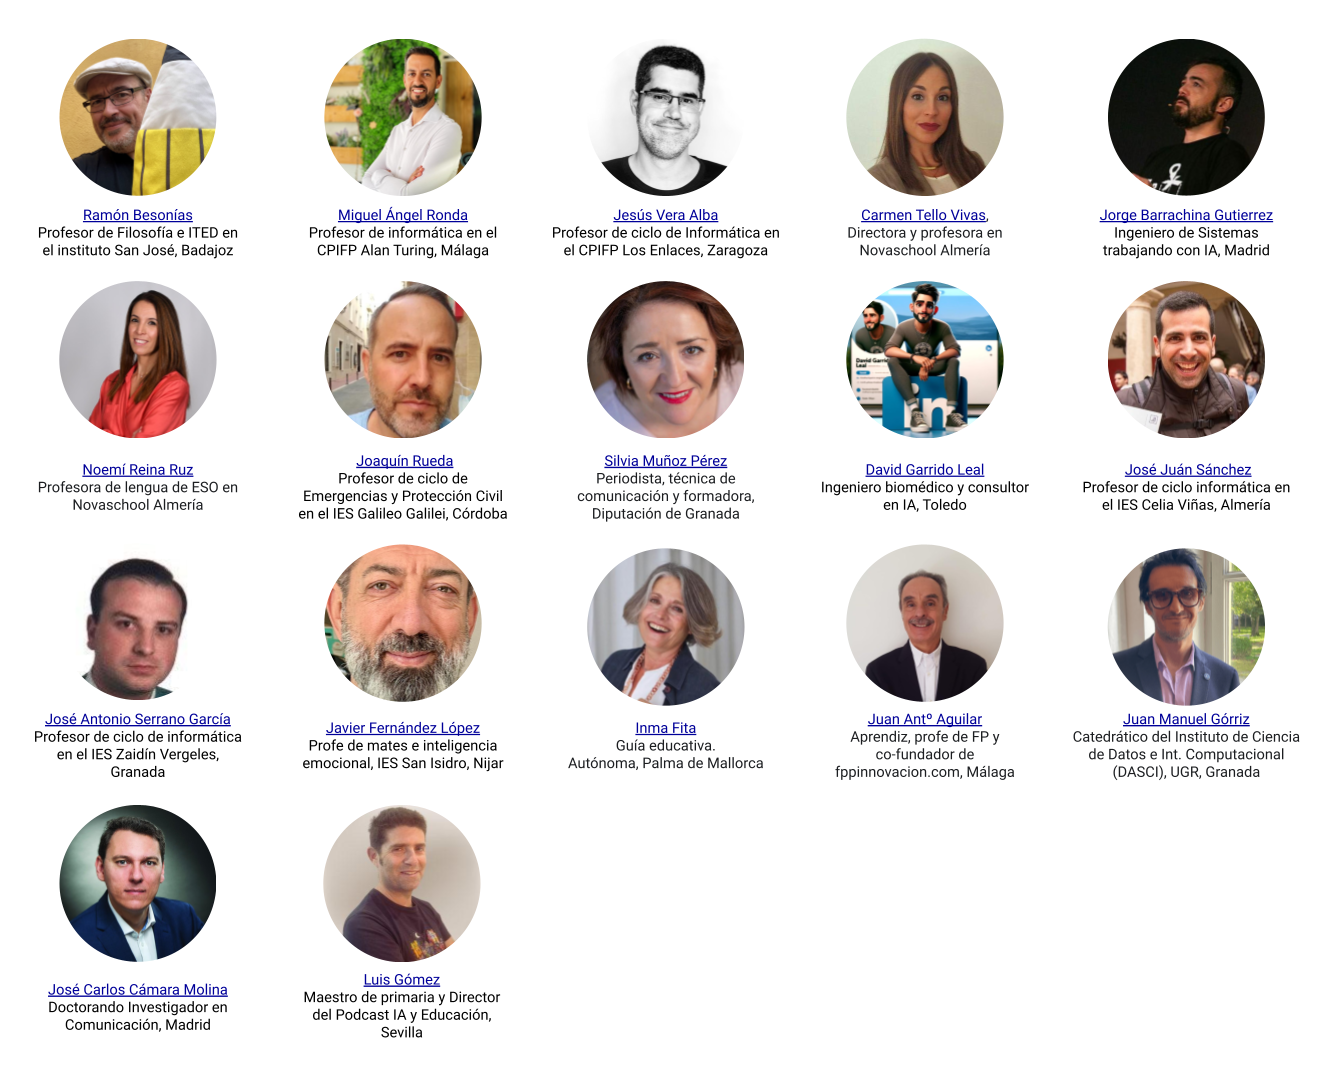
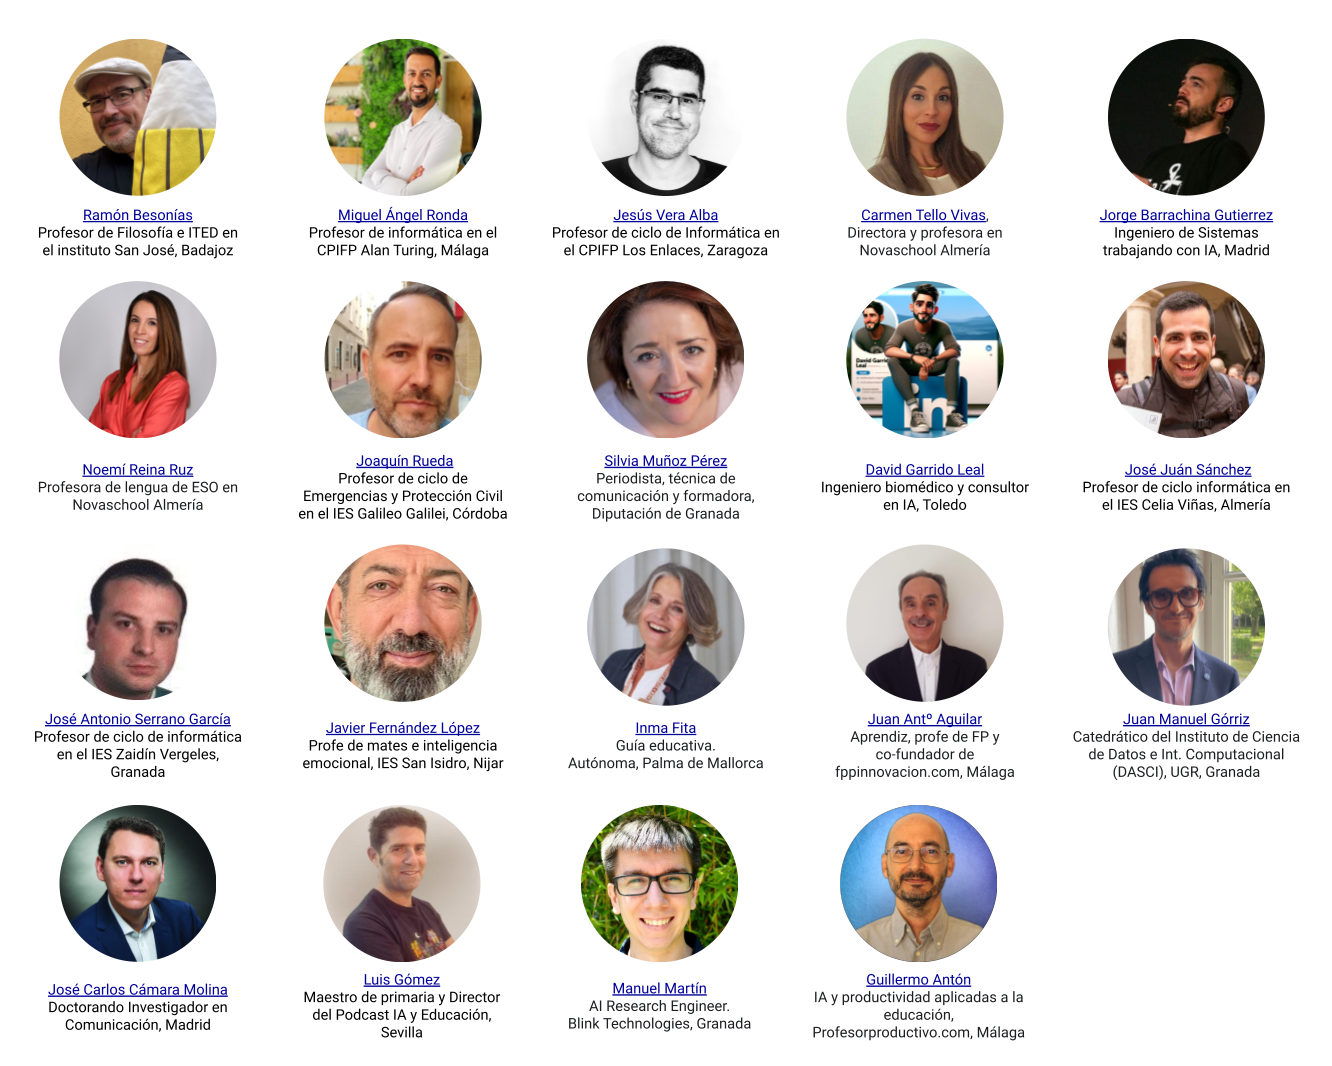
Updating agradecimientos

Changed region(s): [[0.6156, 0.743, 0.7695, 0.9906], [0.4309, 0.743, 0.5541, 0.9906]]

diff --git a/i18n/es/docusaurus-plugin-content-docs/current/artificial-intelligence/education-ai.md b/i18n/es/docusaurus-plugin-content-docs/current/artificial-intelligence/education-ai.md
@@ -416,7 +416,9 @@ Ejemplo:
 
 > Quiero que actúes como un profesor de ciencia naturales de Andalucía, España. Y quiero que me ayudes a crear un plan de estudios para un alumno de primero de la Educación Secundaria Obligatoria (ESO). Usa un tono objetivo... por terminar
 
+
 <!--
+Plantilllas (spreadsheets: https://profesorproductivo.com/material-descargable/plantillas-chatgpt/
 
 Herramientas: 
 - ChatGPT prompt generator: https://writingmate.ai/free-tools/chatgpt-prompt-generator
@@ -812,15 +814,15 @@ Dicho esto, aclarar que los posibles errores en la documentación son en cualqui
 <!-- 
 
 Y a las personas que habéis aceptado la invitación, pero que aún no hemos hablado:
-* 📅 [José Carlos Cámara Molina](https://www.linkedin.com/in/jccamara/)
+Mariana Ferrarelli
+
 * 📅 [Guillermo Antón Pardo](https://www.linkedin.com/in/guillermoantonpardo), profesor de Biología y geología (https://profesorproductivo.com/)
-* 📅 [Luis Gómez (Podcast IA y educación)](https://linktr.ee/podcastiayeducacion), Maestro de primaria, colegio Julio Coloma, Sevilla
 * ⏳ Jaime Jaenada Solera, IES San Isidro, Nijar
   * ⏳ Compi de Química, IES San Isidro, Nijar
-* ⏳ [Juan Manuel Górriz Sáez](https://www.linkedin.com/in/juan-manuel-g%C3%B3rriz-s%C3%A1ez-64137497/), Catedrático del Instituto de Ciencia de Datos e Inteligencia Computacional (DASCI) de la Universidad de Granada, y profesor visitante de la Universidad de Cambridge (Reino Unido)
+* ⏳ [Antonio Codina](https://www.linkedin.com/in/antonio-codina-s%C3%A1nchez-0a3782347/), profesor matemáticas, Universidad de Almería 
 * ⏳ [Francisco Barrionuevo](https://www.linkedin.com/in/pacobarrionuevo/), profesor de Economía, Novaschool Añoreta, Málaga
-* ⏳ Cristina, profe Educación física en Murcia 
-* ⏳ [Antonio Codina](https://www.linkedin.com/in/antonio-codina-s%C3%A1nchez-0a3782347/), profesor matemáticas, Universidad de Almería -->
+
+-->
 
 
 

diff --git a/i18n/es/docusaurus-plugin-content-docs/current/artificial-intelligence/ai-tools.md b/i18n/es/docusaurus-plugin-content-docs/current/artificial-intelligence/ai-tools.md
@@ -74,3 +74,8 @@ Recopilaciones:
 
 
 <!-- Vídeo: https://profesorproductivo.com/blog/podcast-las-mejores-herramientas-de-ia-para-creacion-de-videos/ -->
+
+<!-- 
+https://aithor.com/es-es
+https://www.schoolgoat.com/ -> https://www.instagram.com/reel/DFnEQjIoBmu/?igsh=ZHZ2aXl5YWdncGJ1
+ -->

◇ ◇ ◇ ◇

Please copy every record above exactly, but leave the pictures out.

Updating agradecimientos

Changed region(s): [[0.6156, 0.743, 0.7695, 0.9906], [0.4309, 0.743, 0.5541, 0.9906]]

diff --git a/i18n/es/docusaurus-plugin-content-docs/current/artificial-intelligence/education-ai.md b/i18n/es/docusaurus-plugin-content-docs/current/artificial-intelligence/education-ai.md
@@ -416,7 +416,9 @@ Ejemplo:
 
 > Quiero que actúes como un profesor de ciencia naturales de Andalucía, España. Y quiero que me ayudes a crear un plan de estudios para un alumno de primero de la Educación Secundaria Obligatoria (ESO). Usa un tono objetivo... por terminar
 
+
 <!--
+Plantilllas (spreadsheets: https://profesorproductivo.com/material-descargable/plantillas-chatgpt/
 
 Herramientas: 
 - ChatGPT prompt generator: https://writingmate.ai/free-tools/chatgpt-prompt-generator
@@ -812,15 +814,15 @@ Dicho esto, aclarar que los posibles errores en la documentación son en cualqui
 <!-- 
 
 Y a las personas que habéis aceptado la invitación, pero que aún no hemos hablado:
-* 📅 [José Carlos Cámara Molina](https://www.linkedin.com/in/jccamara/)
+Mariana Ferrarelli
+
 * 📅 [Guillermo Antón Pardo](https://www.linkedin.com/in/guillermoantonpardo), profesor de Biología y geología (https://profesorproductivo.com/)
-* 📅 [Luis Gómez (Podcast IA y educación)](https://linktr.ee/podcastiayeducacion), Maestro de primaria, colegio Julio Coloma, Sevilla
 * ⏳ Jaime Jaenada Solera, IES San Isidro, Nijar
   * ⏳ Compi de Química, IES San Isidro, Nijar
-* ⏳ [Juan Manuel Górriz Sáez](https://www.linkedin.com/in/juan-manuel-g%C3%B3rriz-s%C3%A1ez-64137497/), Catedrático del Instituto de Ciencia de Datos e Inteligencia Computacional (DASCI) de la Universidad de Granada, y profesor visitante de la Universidad de Cambridge (Reino Unido)
+* ⏳ [Antonio Codina](https://www.linkedin.com/in/antonio-codina-s%C3%A1nchez-0a3782347/), profesor matemáticas, Universidad de Almería 
 * ⏳ [Francisco Barrionuevo](https://www.linkedin.com/in/pacobarrionuevo/), profesor de Economía, Novaschool Añoreta, Málaga
-* ⏳ Cristina, profe Educación física en Murcia 
-* ⏳ [Antonio Codina](https://www.linkedin.com/in/antonio-codina-s%C3%A1nchez-0a3782347/), profesor matemáticas, Universidad de Almería -->
+
+-->
 
 
 

diff --git a/i18n/es/docusaurus-plugin-content-docs/current/artificial-intelligence/ai-tools.md b/i18n/es/docusaurus-plugin-content-docs/current/artificial-intelligence/ai-tools.md
@@ -74,3 +74,8 @@ Recopilaciones:
 
 
 <!-- Vídeo: https://profesorproductivo.com/blog/podcast-las-mejores-herramientas-de-ia-para-creacion-de-videos/ -->
+
+<!-- 
+https://aithor.com/es-es
+https://www.schoolgoat.com/ -> https://www.instagram.com/reel/DFnEQjIoBmu/?igsh=ZHZ2aXl5YWdncGJ1
+ -->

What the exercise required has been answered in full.